However, piecing together an accurate story from these fossils is difficult, because not only are they small and broken, we also have thousands of them to sort through and identify.
OLD MATERIAL, NEW TECHNOLOGIES
This is where our newly developed high-throughput method comes in.
Using simple, inexpensive materials like pharmaceutical capsules and paper straws, we can secure hundreds of tiny fossils in a single tube so we can scan them together using X-ray computed tomography (CT scanning).
This involves taking thousands of X-rays of an object and combining them into a 3D volume. Although CT technology, called microCT for very small objects, has existed for decades, it’s been troublesome to scan many samples at once.
Each specimen must remain still while being X-rayed and then be individually identified and labelled amongst dozens of other fossils.
Using our new set up, we can now scan entire collections of tiny fossils, creating 3D images with a resolution of around 20 micrometers or less. That means each pixel (or voxel in 3D) shows details that are less than the width of a human hair.
You can see and interact with these 3D models and more here.
These scans also reveal internal structures like the roots of teeth, which would otherwise be hidden inside the jaw bone. That’s a major advantage for fossils, since palaeontologists generally don’t want to destroy them by cutting them up.
We will now use these 3D images to compare the fossils with their modern relatives – also CT scanned from museum collections – to identify the impacts of climate change on Australian herpetofauna.
In this way, we can study whole communities of lizards and frogs to see how they have changed over time – whether they stayed in place, adapted to new conditions, moved elsewhere or gone extinct.
To draw these conclusions, we need to compare hundreds of specimens, checking sizes, shapes and even the differences between males and females before we can be certain who they are. We can’t do this by eye, so we use sophisticated software to quantify complex morphologies.
Generating 3D models of fossils allows us to study them virtually without the need to touch them – which would otherwise risk potentially breaking and losing them forever.
This is the ultimate insurance policy against loss, because if we have a digital replica that is highly accurate – so we have preserved the specimen in more ways than one.
We can also apply new techniques to these bones to determine not only the species of lizard or frog but also how it lived – how it moved around its habitat, how big it was, did it suffer any diseases and, most importantly, how many species lived in one place at one time.
For example, finite element analysis (FEA) uses principles of engineering to model stresses and strains across a structure related to biomechanics, which in turn can tell us if the animal likely swam, hopped or climbed, or even what type of food it ate.
Armed with these digital models we can collaborate globally.
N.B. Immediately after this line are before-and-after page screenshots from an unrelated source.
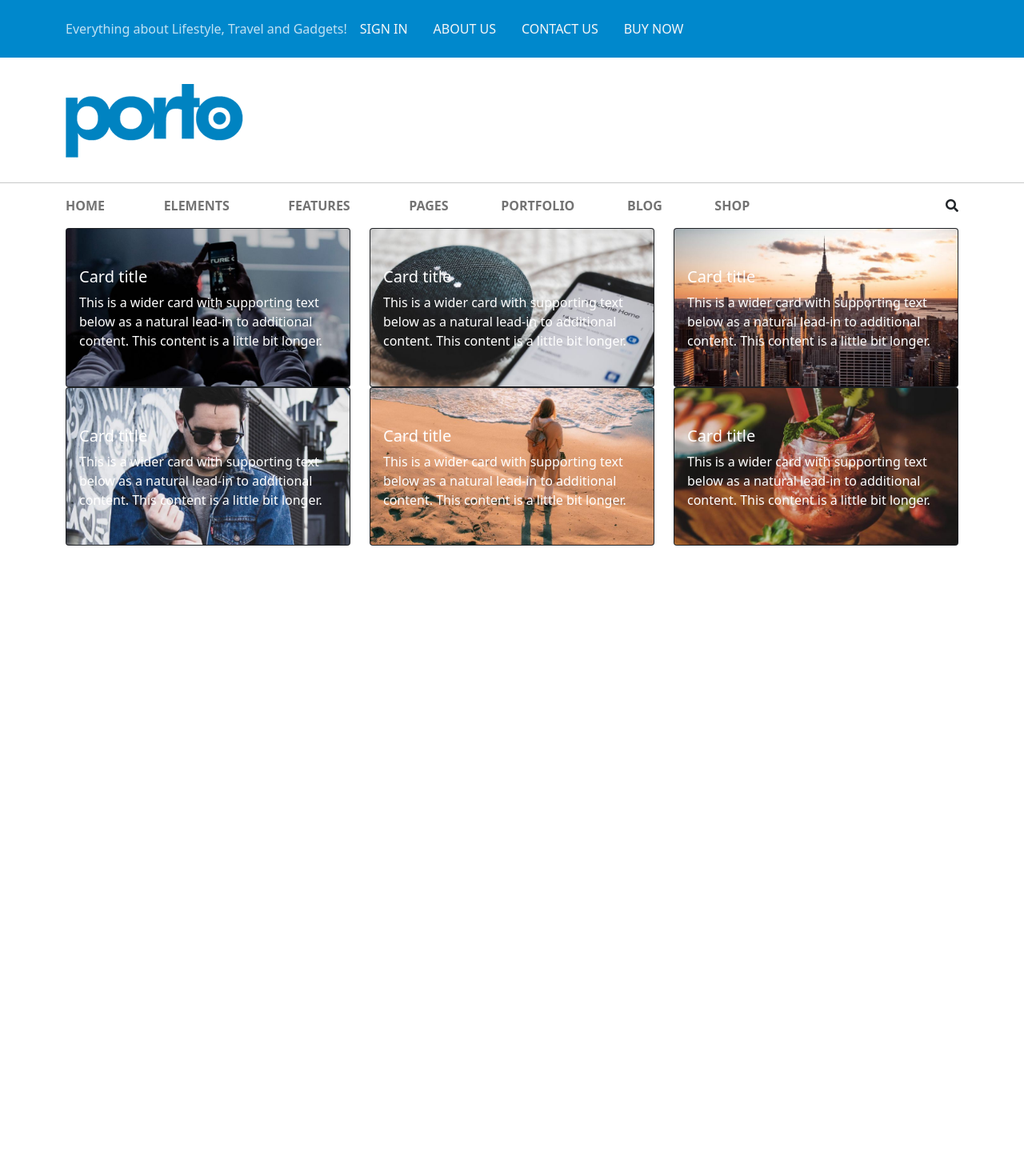
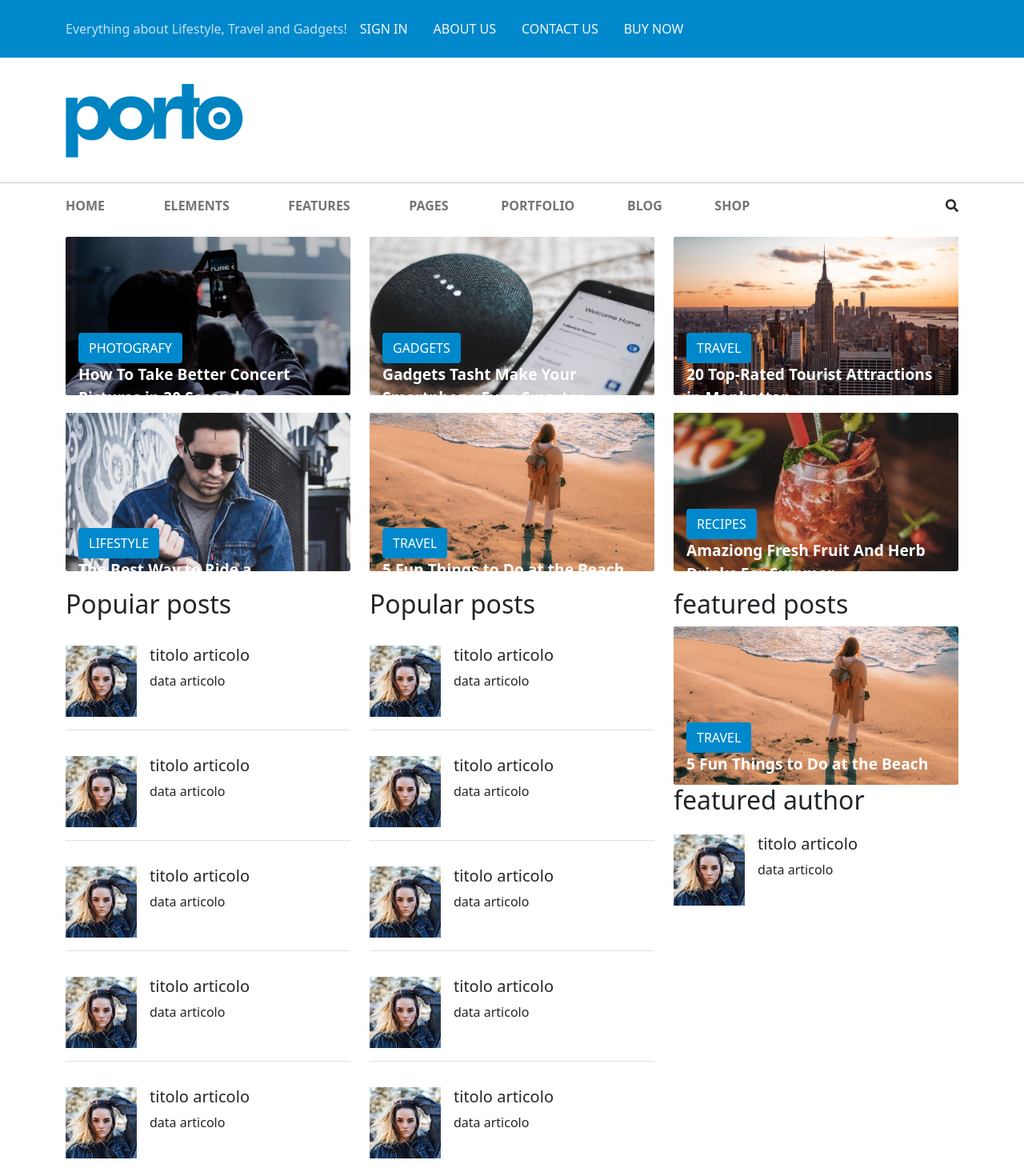
Before and after one commit to Dandav2923/proj-html-vuejs, a Vue app: page / in a window 1280 px wide. Shown: the top 1470 px of the page at 80% size. Before the commit the page ends 800 px from the top, so only its background shows below. Built offline with nearby package versions, Linux system fonts and the light colour scheme.

Commit message:
struttura main top

```diff
--- a/src/components/Main/MainTop.vue
+++ b/src/components/Main/MainTop.vue
@@ -1,59 +1,158 @@
 <template>
   <div class="container">
-    <div class="row">
-      <div class="col-4">
-        <div class="card bg-dark text-white">
+    <div class="row row-cols-3 justify-content-between">
+      <div class="col">
+        <div class="card bg-dark text-white border-0 ">
           <img src="../../assets/img/blog-46.jpg" class="card-img" alt="">
             <div class="card-img-overlay text-container">
-              <h5 class="card-title">Card title</h5>
-              <p class="card-text">This is a wider card with supporting text below as a natural lead-in to additional content. This content is a little bit longer.</p>
+              <button type="button" class="btn text-uppercase">photografy</button>
+              <p class="card-text">How To Take Better Concert Pictures in 30 Seconds</p>
             </div>
         </div>
       </div>
-      <div class="col-4">
-        <div class="card bg-dark text-white">
+      <div class="col">
+        <div class="card bg-dark text-white border-0 ">
           <img src="../../assets/img/blog-47.jpg" class="card-img" alt="">
             <div class="card-img-overlay text-container">
-              <h5 class="card-title">Card title</h5>
-              <p class="card-text">This is a wider card with supporting text below as a natural lead-in to additional content. This content is a little bit longer.</p>
+              <button type="button" class="btn text-uppercase">gadgets</button>
+              <p class="card-text">Gadgets Tasht Make Your Smartphone Even Smarter</p>
             </div>
         </div>
       </div>
-      <div class="col-4">
-        <div class="card bg-dark text-white">
+      <div class="col">
+        <div class="card bg-dark text-white border-0 ">
           <img src="../../assets/img/blog-48.jpg" class="card-img" alt="">
             <div class="card-img-overlay text-container">
-              <h5 class="card-title">Card title</h5>
-              <p class="card-text">This is a wider card with supporting text below as a natural lead-in to additional content. This content is a little bit longer.</p>
+              <button type="button" class="btn text-uppercase">travel</button>
+              <p class="card-text">20 Top-Rated Tourist Attractions in Manhattan</p>
+            </div>
+        </div>
+      </div>
+      <div class="col">
+      <div class="card bg-dark text-white border-0 ">
+        <img src="../../assets/img/blog-49.jpg" class="card-img" alt="">
+          <div class="card-img-overlay text-container bottom">
+            <button type="button" class="btn text-uppercase">lifestyle</button>
+            <p class="card-text">The Best Way to Ride a Motorcycle</p>
+          </div>
+      </div>
+      </div>
+      <div class="col">
+        <div class="card bg-dark text-white border-0 ">
+          <img src="../../assets/img/blog-50.jpg" class="card-img" alt="">
+            <div class="card-img-overlay text-container bottom">
+              <button type="button" class="btn text-uppercase">travel</button>
+              <p class="card-text">5 Fun Things to Do at the Beach</p>
+            </div>
+        </div>
+      </div>
+      <div class="col">
+        <div class="card bg-dark text-white border-0 ">
+          <img src="../../assets/img/blog-51.jpg" class="card-img" alt="">
+            <div class="card-img-overlay text-container">
+              <button type="button" class="btn text-uppercase">recipes</button>
+              <p class="card-text">Amaziong Fresh Fruit And Herb Drinks For Summer</p>
             </div>
         </div>
       </div>
     </div>
-    <div class="row">
-      <div class="col-4">
-        <div class="card bg-dark text-white">
-          <img src="../../assets/img/blog-49.jpg" class="card-img" alt="">
-            <div class="card-img-overlay text-container">
-              <h5 class="card-title">Card title</h5>
-              <p class="card-text">This is a wider card with supporting text below as a natural lead-in to additional content. This content is a little bit longer.</p>
+
+    <div class="row row-cols-3">
+      <div class="col popular-posts">
+        <h2>Popular posts</h2>
+        <ul class="list-group list-group-flush">
+          <li class="list-group-item p-0 my-2 d-flex">
+            <img class="w-25 my-3" src="../../assets/img/blog-55.jpg" alt="">
+            <div class="container-info p-3">
+              <h5>titolo articolo</h5>
+              <p>data articolo</p>
+            </div>
+          </li>
+          <li class="list-group-item p-0 my-2 d-flex">
+            <img class="w-25 my-3" src="../../assets/img/blog-55.jpg" alt="">
+            <div class="container-info p-3">
+              <h5>titolo articolo</h5>
+              <p>data articolo</p>
+            </div>
+          </li>
+          <li class="list-group-item p-0 my-2 d-flex">
+            <img class="w-25 my-3" src="../../assets/img/blog-55.jpg" alt="">
+            <div class="container-info p-3">
+              <h5>titolo articolo</h5>
+              <p>data articolo</p>
+            </div>
+          </li>
+          <li class="list-group-item p-0 my-2 d-flex">
+            <img class="w-25 my-3" src="../../assets/img/blog-55.jpg" alt="">
+            <div class="container-info p-3">
+              <h5>titolo articolo</h5>
+              <p>data articolo</p>
+            </div>
+          </li>
+          <li class="list-group-item p-0 my-2 d-flex">
+            <img class="w-25 my-3" src="../../assets/img/blog-55.jpg" alt="">
+            <div class="container-info p-3">
+              <h5>titolo articolo</h5>
+              <p>data articolo</p>
+            </div>
+          </li>
+        </ul>
+      </div>
+      <div class="col recent-posts">
+        <h2>Popular posts</h2>
+        <ul class="list-group list-group-flush">
+          <li class="list-group-item p-0 my-2 d-flex">
+            <img class="w-25 my-3" src="../../assets/img/blog-55.jpg" alt="">
+            <div class="container-info p-3">
+              <h5>titolo articolo</h5>
+              <p>data articolo</p>
+            </div>
+          </li>
+          <li class="list-group-item p-0 my-2 d-flex">
+            <img class="w-25 my-3" src="../../assets/img/blog-55.jpg" alt="">
+            <div class="container-info p-3">
+              <h5>titolo articolo</h5>
+              <p>data articolo</p>
+            </div>
+          </li>
+          <li class="list-group-item p-0 my-2 d-flex">
+            <img class="w-25 my-3" src="../../assets/img/blog-55.jpg" alt="">
+            <div class="container-info p-3">
+              <h5>titolo articolo</h5>
+              <p>data articolo</p>
+            </div>
+          </li>
+          <li class="list-group-item p-0 my-2 d-flex">
+            <img class="w-25 my-3" src="../../assets/img/blog-55.jpg" alt="">
+            <div class="container-info p-3">
+              <h5>titolo articolo</h5>
+              <p>data articolo</p>
+            </div>
+          </li>
+          <li class="list-group-item p-0 my-2 d-flex">
+            <img class="w-25 my-3" src="../../assets/img/blog-55.jpg" alt="">
+            <div class="container-info p-3">
+              <h5>titolo articolo</h5>
+              <p>data articolo</p>
+            </div>
+          </li>
+        </ul>
+      </div>
+      <div class="col featured-post">
+        <h2>featured posts</h2>
+        <div class="card bg-dark text-white border-0 ">
+          <img src="../../assets/img/blog-50.jpg" class="card-img" alt="">
+            <div class="card-img-overlay">
+              <button type="button" class="btn text-uppercase">travel</button>
+              <p class="card-text">5 Fun Things to Do at the Beach</p>
             </div>
         </div>
-      </div>
-      <div class="col-4">
-        <div class="card bg-dark text-white">
-          <img src="../../assets/img/blog-50.jpg" class="card-img" alt="">
-            <div class="card-img-overlay text-container">
-              <h5 class="card-title">Card title</h5>
-              <p class="card-text">This is a wider card with supporting text below as a natural lead-in to additional content. This content is a little bit longer.</p>
-            </div>
-        </div>
-      </div>
-      <div class="col-4">
-        <div class="card bg-dark text-white">
-          <img src="../../assets/img/blog-51.jpg" class="card-img" alt="">
-            <div class="card-img-overlay text-container">
-              <h5 class="card-title">Card title</h5>
-              <p class="card-text">This is a wider card with supporting text below as a natural lead-in to additional content. This content is a little bit longer.</p>
+        <h2>featured author</h2>
+        <div class="p-0 my-2 d-flex">
+            <img class="w-25 my-3" src="../../assets/img/blog-55.jpg" alt="">
+            <div class="container-info p-3">
+              <h5>titolo articolo</h5>
+              <p>data articolo</p>
             </div>
         </div>
       </div>
@@ -69,7 +168,21 @@ export default {
 
 <style lang="scss" scoped>
 @import "../../assets/scss/partials/_variables.scss";
+.row .col {
+  margin: 0.7em 0 0.7em 0;
+}
+.card-img-overlay.bottom {
+  margin-top: 8em ;
+}
 .card-img-overlay {
-  margin-top: 2em ;
+  margin-top: 6.5em ;
+  .card-text {
+    font-weight: bold;
+    font-size: 1.2em;
+  }
+}
+.btn {
+  background-color: $bg-color-blue;
+  color: $text-color-white;
 }
 </style>
```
This means that scientists working on similar questions across the world can see and interact with precious specimens, without the risk of them being lost or damaged in transit.
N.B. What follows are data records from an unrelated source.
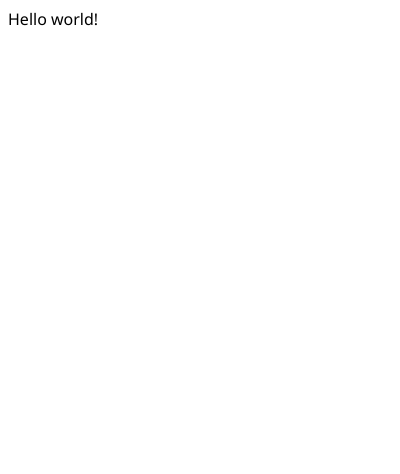
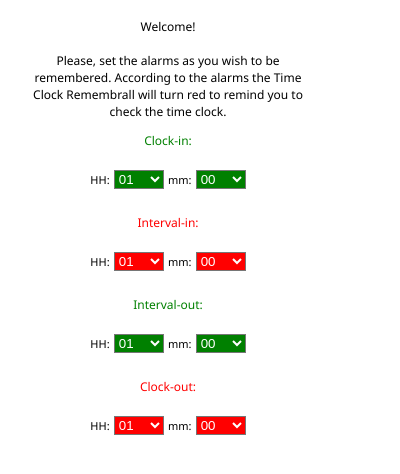
Before and after one commit to lfnasc/timeclockremembrall, a browser extension: page popup.html in a window 400 px wide. Drawn offline with Linux system fonts and the light colour scheme.

Commit message:
Adds alarm management screen

```diff
--- a/popup.css
+++ b/popup.css
@@ -1,4 +1,77 @@
 body {
   font-family: "Segoe UI", "Lucida Grande", Tahoma, sans-serif;
   font-size: 100%;
+  padding: 10px;
 }
+
+.screen {
+  width: auto;
+  height: auto;
+}
+
+.notice {
+  width: 300px;
+}
+
+.notice__label {
+  text-align: center;
+  font-size: 12px;
+}
+
+.alarm {
+  width: 300px;
+  height: 70px;
+}
+
+.alarm__label {
+  text-align: center;
+  font-size: 12px;
+}
+
+.alarm__label--in {
+  color: green;
+}
+
+.alarm__label--out {
+  color: red;
+}
+
+.time {
+  text-align: center;
+  vertical-align: middle;
+}
+
+.time_label {
+  font-size: 11px;
+  display: inline-block;
+}
+
+.time__hselect {
+  width: 50px;
+  display: inline-block;
+}
+
+.time__hselect--in {
+  background-color: green;
+  color: white;
+}
+
+.time__hselect--out {
+  background-color: red;
+  color: white;
+}
+
+.time__mselect {
+  width: 50px;
+  display: inline-block;
+}
+
+.time__mselect-in {
+  background-color: green;
+  color: white;
+}
+
+.time__mselect--out {
+  background-color: red;
+  color: white;
+}
--- a/popup.html
+++ b/popup.html
@@ -6,6 +6,59 @@
     <script src="popup.js"></script>
   </head>
   <body>
-    <p>Hello world!</p>
+    <div id="alarm-screen" class="screen">
+      <div id="alarm-notice" class="notice">
+        <p class="notice__label">
+          Welcome!<br><br>
+          Please, set the alarms as you wish to be remembered.
+          According to the alarms the Time Clock Remembrall will turn red to
+          remind you to check the time clock.<br>
+        </p>
+      </div>
+      <div id="alarm-clock-in" class="alarm">
+        <p class="alarm__label alarm__label--in">Clock-in:</p>
+        <div class="time">
+          <p class="time_label">HH:</p>
+          <select id="time-clock-in-hour" class="time__hselect time__hselect--in">
+          </select>
+          <p class="time_label">mm:</p>
+          <select id="time-clock-in-minutes" class="time__mselect time__mselect-in">
+          </select>
+        </div>
+      </div>
+      <div id="alarm-interval-in" class="alarm">
+        <p class="alarm__label alarm__label--out">Interval-in:</p>
+        <div class="time">
+          <p class="time_label">HH:</p>
+          <select id="time-interval-in-hour" class="time__hselect time__hselect--out">
+          </select>
+          <p class="time_label">mm:</p>
+          <select id="time-interval-in-minutes" class="time__mselect time__mselect--out">
+          </select>
+        </div>
+      </div>
+      <div id="alarm-interval-out" class="alarm">
+        <p class="alarm__label alarm__label--in">Interval-out:</p>
+        <div class="time">
+          <p class="time_label">HH:</p>
+          <select id="time-interval-out-hour" class="time__hselect time__hselect--in">
+          </select>
+          <p class="time_label">mm:</p>
+          <select id="time-interval-out-minutes" class="time__mselect time__mselect-in">
+          </select>
+        </div>
+      </div>
+      <div id="alarm-clock-out" class="alarm">
+        <p class="alarm__label alarm__label--out">Clock-out:</p>
+        <div class="time">
+          <p class="time_label">HH:</p>
+          <select id="time-clock-out-hour" class="time__hselect time__hselect--out">
+          </select>
+          <p class="time_label">mm:</p>
+          <select id="time-clock-out-minutes" class="time__mselect time__mselect--out">
+          </select>
+        </div>
+      </div>
+    </div>
   </body>
 </html>
--- a/popup.js
+++ b/popup.js
@@ -1 +1,29 @@
-console.log('Popup is ok!');
+const formatTimeNumber = number => (number > 9 ? `${number}` : `0${number}`);
+
+const setAlarmSelect = () => {
+  const hSelects = document.getElementsByClassName('time__hselect');
+  [...hSelects].forEach(select => {
+    for (let i = 1; i < 25; i++) {
+      const option = document.createElement('option');
+      option.text = formatTimeNumber(i);
+      option.value = formatTimeNumber(i);
+      select.add(option);
+    }
+  });
+  const mSelect = document.getElementsByClassName('time__mselect');
+  [...mSelect].forEach(select => {
+    for (let i = 0; i < 60; i++) {
+      const option = document.createElement('option');
+      option.text = formatTimeNumber(i);
+      option.value = formatTimeNumber(i);
+      select.add(option);
+    }
+  });
+};
+
+const init = () => {
+  setAlarmSelect();
+};
+
+// callbak to start script
+document.addEventListener('DOMContentLoaded', () => init());
```
Also changed, not shown: 1 other file.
Finally, we can display these specimens to educate the public on their importance in ways we couldn’t do using the fossils themselves. They are simply too small and delicate to handle.
By 3D printing enlarged versions of them we, as scientists and science communicators, can teach students about the history of life on earth, Australia’s natural heritage, and what we can do to protect it.
The tiny bones of these creatures have been scattered and buried over millennia. It’s time we allowed them to tell their stories while resting in peace.
Rocio Aguilar, research fellow at Monash University and research assistant at Melbourne Museum, is a co-author of this research.
The authors thank the Melbourne TrACEES platform for access to the micro-CT scanner used in this study.
Banner: CT scans of frog and lizard fossils/ Supplied